Did you know that beer, scientifically speaking, is a mystery?
The ingredients and recipes might follow a consistent pattern, but the flavour stabilization process — essentially, how long a beer can retain its taste — is not well understood. That’s why, earlier this year, the Phillips Beer Company approached UVic’s microfluidics Elvira Lab to help them answer this question.
These experiments are run by Jaling Kersen, a fourth-year chemistry major, as part of her honours project. Kersen is trying to find a way to prolong the stabilization process in the 78 Kolsch and IPA beers, which will make the flavour last longer both on the shelf and once opened.
To do this, Kersen runs tiny analytical experiments at the microlitre scale, using emulsions created from beer and hop oil to determine the effects of different compounds on the emulsions’ stability. Once a compound is found to not affect the process, it’s discarded and Kersen starts on the next one. “We’re doing a process of elimination right now, but it’s quite extensive because you have to test everything. Nobody knows anything about beer.”
Kersen met up with the Martlet to chat about her honours project, and how doing research has added to her undergraduate experience.
The Martlet: How’d you get involved with this project?

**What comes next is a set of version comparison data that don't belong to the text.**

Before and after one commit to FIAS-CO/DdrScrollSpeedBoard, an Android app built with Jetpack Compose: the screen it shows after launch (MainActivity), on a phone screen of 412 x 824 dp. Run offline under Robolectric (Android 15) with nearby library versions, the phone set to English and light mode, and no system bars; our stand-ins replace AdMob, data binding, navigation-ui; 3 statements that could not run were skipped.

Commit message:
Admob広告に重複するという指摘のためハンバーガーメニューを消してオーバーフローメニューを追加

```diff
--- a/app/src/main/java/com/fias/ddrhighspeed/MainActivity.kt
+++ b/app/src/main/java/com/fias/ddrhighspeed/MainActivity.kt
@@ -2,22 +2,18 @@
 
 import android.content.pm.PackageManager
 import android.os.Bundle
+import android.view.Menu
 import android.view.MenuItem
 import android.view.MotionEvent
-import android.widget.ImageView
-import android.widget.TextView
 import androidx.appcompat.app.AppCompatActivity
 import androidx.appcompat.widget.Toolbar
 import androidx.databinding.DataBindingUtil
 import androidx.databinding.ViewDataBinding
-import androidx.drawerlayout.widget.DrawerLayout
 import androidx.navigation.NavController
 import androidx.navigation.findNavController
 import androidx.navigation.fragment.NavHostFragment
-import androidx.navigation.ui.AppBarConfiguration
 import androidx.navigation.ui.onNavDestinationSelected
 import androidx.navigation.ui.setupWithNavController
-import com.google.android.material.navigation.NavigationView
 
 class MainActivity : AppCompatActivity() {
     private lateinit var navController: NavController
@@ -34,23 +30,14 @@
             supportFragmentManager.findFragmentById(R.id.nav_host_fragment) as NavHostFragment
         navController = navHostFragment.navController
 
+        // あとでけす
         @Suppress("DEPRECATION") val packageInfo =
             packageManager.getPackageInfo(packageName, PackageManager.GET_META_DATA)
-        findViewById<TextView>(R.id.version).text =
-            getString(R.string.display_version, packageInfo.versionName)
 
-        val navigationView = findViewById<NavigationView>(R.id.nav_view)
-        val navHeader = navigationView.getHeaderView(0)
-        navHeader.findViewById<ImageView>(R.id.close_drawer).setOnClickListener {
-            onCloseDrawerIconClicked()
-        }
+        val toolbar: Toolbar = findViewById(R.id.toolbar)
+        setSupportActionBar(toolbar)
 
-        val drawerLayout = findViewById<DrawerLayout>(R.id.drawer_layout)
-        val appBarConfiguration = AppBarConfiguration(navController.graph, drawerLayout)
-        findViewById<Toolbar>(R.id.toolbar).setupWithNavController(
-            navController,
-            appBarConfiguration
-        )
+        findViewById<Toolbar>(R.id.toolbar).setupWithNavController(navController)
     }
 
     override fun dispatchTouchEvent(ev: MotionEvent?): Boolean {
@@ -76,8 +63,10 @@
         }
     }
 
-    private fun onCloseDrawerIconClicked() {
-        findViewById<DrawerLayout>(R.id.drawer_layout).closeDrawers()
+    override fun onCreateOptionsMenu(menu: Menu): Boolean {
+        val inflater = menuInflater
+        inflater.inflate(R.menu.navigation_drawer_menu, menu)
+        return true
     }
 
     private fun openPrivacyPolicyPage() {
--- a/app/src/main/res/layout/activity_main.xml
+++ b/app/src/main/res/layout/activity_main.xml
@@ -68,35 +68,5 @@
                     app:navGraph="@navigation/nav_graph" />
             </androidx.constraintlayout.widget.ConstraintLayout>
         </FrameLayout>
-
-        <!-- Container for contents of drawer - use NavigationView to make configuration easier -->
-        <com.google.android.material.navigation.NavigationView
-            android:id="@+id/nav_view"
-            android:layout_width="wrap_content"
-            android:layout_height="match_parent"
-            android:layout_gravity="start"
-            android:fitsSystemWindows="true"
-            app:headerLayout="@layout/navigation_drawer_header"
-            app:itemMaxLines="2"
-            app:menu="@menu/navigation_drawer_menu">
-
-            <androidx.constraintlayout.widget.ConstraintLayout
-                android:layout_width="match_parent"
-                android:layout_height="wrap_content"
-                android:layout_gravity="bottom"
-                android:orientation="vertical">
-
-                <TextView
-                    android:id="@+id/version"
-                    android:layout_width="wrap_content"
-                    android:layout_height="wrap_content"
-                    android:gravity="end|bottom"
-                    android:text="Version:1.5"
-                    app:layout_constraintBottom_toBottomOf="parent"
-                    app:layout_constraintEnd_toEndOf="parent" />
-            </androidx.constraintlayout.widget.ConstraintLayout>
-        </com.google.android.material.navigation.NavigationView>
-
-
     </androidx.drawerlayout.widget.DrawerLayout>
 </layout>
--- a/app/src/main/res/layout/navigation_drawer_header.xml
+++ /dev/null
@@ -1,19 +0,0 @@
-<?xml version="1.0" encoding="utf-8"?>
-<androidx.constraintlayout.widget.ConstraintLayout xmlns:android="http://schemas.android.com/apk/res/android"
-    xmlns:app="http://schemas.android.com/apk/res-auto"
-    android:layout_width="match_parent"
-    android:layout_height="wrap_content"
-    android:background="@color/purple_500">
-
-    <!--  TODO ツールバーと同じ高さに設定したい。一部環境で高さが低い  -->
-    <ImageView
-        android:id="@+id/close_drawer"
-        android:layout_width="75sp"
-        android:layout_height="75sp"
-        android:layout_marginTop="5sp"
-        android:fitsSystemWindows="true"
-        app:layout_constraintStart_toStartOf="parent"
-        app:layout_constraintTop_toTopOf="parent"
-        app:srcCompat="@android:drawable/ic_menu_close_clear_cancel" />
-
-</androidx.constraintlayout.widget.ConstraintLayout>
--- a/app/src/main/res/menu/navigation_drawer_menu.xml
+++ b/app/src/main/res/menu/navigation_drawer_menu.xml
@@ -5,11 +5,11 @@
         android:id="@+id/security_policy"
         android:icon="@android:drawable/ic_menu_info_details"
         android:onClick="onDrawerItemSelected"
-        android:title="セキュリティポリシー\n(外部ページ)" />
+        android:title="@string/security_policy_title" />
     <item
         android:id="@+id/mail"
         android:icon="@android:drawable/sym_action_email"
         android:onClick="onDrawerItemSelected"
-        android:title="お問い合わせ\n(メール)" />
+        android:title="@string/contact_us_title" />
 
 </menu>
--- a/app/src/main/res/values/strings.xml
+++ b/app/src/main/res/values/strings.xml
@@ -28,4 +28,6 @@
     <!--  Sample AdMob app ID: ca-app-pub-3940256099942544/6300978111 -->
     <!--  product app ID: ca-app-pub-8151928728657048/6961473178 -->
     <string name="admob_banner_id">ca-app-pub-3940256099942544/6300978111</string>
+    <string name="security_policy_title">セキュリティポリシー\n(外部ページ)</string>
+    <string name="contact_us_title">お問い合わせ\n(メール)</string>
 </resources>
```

Kersen: I actually had Katherine [Elvira] as a prof. [One day] she came and talked about her research … and we got to go quite in depth with it. I was interested, I thought it was a really cool idea. I wanted to do an honours [and] I had a few options, but I had a basis with Katherine already. I knew her, and she’s a really fantastic prof so I decided to go with her. Then I just jumped on to this project.
Is this the kind of experience that you were hoping to get? Did you think that you would go on to do [honours research]?
No, actually I didn’t. I thought I’d just do my four years and leave … but I really like it. I think that school is so based on tests and you forget that there’s anything else. Lab research shows you the real world isn’t just tests. It’s teaching you how to think through things logically and see what’s going wrong. It’s teaching you problem solving outside of a school based mentality.
How has this project made you a better chemist?
My mindset has really changed. You can see growth, even looking back at my first semester [the conversations are] a lot different. I’m actually bringing up valid scientific points and making [Dr. Elvira] think, which is something I wouldn’t have done when I first started. You can see the connections that are being put together. If you’re in school and you’re memorizing formulas, you make that connection for about a second and then it breaks off once you don’t have that test stress anymore. But here, you make that connection and you improve on it and you learn how to critically think through every step.
Do you think that UVic is a good place to do undergraduate research, or the chemistry department specifically?
I think it’s a really good place. I think that UVic has a really high level of profs too. When I was thinking about joining different research groups there were some really … brilliant profs out there, they have amazing research. And I think it’s really nice that we have a lot of female profs too, there’s a really big option of diversity within the chemistry department. Obviously there could be more, but they’re doing really well I think. UVic has put a really big focus on research which is great, and allows the students to do research at a really high level.
Do you have any advice for someone who wants to get into undergraduate research but doesn’t know how?
I think it’s a really great experience for anybody so I’d encourage a lot of people to try to do it. Just send the profs an email. I had every single prof [that I emailed] reply to me, and they were all … willing to take me even though I had no research experience. If you’re interested in something … there’s a list of profs and what they do. They usually have research pages that explain it, and you can also talk to [other undergraduate or graduate students] that are in labs. I think there’s a scared majority of people that are like “I don’t really want to go into this because what if I get rejected? What if I’m not good enough for this?” You shouldn’t think that way. It stops a lot of people from being able to get the best experience at a university that they can.